Instructions for the task: From the data below, return each line in which the string "html" is found.

Records shown:

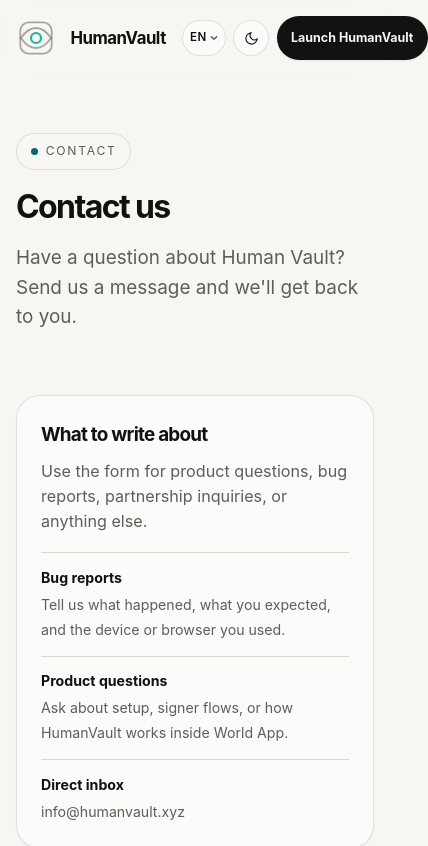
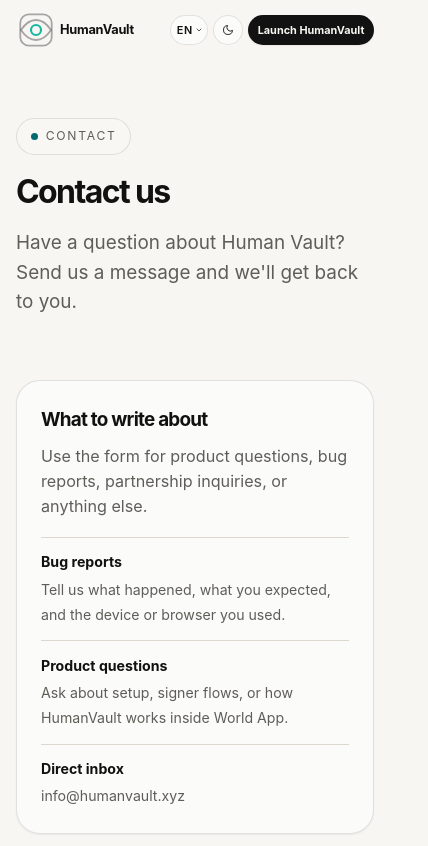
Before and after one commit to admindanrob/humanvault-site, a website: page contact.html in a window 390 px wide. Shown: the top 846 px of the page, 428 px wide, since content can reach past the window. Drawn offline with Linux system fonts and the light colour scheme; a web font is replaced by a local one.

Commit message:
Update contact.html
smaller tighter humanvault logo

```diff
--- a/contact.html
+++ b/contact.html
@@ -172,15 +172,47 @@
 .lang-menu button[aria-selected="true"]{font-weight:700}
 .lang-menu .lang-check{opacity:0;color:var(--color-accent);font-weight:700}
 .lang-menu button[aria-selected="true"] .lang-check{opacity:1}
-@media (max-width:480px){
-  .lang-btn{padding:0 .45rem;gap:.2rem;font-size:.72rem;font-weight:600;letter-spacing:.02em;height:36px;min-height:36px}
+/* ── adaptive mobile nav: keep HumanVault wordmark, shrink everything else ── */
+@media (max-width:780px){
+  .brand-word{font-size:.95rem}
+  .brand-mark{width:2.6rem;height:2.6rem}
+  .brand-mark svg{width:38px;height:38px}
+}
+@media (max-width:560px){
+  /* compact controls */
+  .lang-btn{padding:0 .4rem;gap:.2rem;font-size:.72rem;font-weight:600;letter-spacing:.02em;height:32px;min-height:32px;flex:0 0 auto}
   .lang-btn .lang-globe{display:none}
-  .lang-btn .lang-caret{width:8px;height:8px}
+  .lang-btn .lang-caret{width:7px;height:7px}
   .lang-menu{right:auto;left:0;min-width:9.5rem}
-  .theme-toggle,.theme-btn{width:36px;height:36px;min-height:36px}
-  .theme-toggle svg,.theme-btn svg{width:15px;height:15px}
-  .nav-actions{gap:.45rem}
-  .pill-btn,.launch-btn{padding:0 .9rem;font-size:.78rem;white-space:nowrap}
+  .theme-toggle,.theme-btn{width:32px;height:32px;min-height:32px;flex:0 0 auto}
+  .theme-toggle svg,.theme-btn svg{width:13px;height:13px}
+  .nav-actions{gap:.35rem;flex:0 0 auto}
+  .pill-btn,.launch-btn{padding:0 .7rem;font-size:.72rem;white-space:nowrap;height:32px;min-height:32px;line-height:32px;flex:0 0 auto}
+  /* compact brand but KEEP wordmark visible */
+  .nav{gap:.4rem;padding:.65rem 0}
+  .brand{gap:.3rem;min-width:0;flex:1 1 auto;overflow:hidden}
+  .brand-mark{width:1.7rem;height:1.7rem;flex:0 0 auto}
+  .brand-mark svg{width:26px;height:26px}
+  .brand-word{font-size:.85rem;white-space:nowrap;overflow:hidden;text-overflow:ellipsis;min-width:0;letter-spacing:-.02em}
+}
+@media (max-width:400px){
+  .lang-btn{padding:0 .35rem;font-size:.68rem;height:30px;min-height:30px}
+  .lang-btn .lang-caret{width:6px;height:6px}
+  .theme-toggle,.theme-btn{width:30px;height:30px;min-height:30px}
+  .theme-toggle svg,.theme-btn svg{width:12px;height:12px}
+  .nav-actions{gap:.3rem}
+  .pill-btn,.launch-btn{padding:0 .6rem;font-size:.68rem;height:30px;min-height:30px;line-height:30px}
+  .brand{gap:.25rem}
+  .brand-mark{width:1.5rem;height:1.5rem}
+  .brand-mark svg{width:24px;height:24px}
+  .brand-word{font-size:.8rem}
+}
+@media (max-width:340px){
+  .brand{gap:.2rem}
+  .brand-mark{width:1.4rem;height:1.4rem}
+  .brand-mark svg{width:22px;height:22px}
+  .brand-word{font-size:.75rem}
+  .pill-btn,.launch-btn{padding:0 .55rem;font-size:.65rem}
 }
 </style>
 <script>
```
==
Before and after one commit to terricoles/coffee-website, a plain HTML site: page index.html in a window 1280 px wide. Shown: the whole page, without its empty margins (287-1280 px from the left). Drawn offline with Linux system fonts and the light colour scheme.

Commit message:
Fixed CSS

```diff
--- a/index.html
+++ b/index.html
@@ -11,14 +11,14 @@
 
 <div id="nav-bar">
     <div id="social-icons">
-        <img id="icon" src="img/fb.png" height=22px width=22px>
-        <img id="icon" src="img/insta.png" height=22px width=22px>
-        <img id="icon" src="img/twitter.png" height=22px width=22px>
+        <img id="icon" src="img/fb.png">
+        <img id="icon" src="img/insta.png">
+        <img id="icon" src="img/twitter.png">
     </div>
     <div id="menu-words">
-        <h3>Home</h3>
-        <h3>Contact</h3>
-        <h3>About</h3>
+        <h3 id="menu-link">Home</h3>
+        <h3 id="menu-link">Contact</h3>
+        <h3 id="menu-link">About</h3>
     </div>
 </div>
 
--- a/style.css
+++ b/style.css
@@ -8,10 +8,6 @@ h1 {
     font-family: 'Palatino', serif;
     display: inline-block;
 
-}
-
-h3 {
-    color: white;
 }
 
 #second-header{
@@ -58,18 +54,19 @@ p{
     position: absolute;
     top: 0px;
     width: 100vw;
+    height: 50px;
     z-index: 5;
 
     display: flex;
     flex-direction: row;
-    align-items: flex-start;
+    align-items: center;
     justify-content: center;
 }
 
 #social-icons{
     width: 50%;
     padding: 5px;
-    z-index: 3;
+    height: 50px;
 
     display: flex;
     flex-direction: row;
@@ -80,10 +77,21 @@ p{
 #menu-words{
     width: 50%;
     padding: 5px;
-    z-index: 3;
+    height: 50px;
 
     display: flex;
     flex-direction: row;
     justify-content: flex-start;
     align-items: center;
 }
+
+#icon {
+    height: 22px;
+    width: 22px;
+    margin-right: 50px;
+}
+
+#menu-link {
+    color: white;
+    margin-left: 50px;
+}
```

Response to this exercise:
Before and after one commit to admindanrob/humanvault-site, a website: page contact.html in a window 390 px wide. Shown: the top 846 px of the page, 428 px wide, since content can reach past the window. Drawn offline with Linux system fonts and the light colour scheme; a web font is replaced by a local one.
Update contact.html
--- a/contact.html
+++ b/contact.html
Before and after one commit to terricoles/coffee-website, a plain HTML site: page index.html in a window 1280 px wide. Shown: the whole page, without its empty margins (287-1280 px from the left). Drawn offline with Linux system fonts and the light colour scheme.
--- a/index.html
+++ b/index.html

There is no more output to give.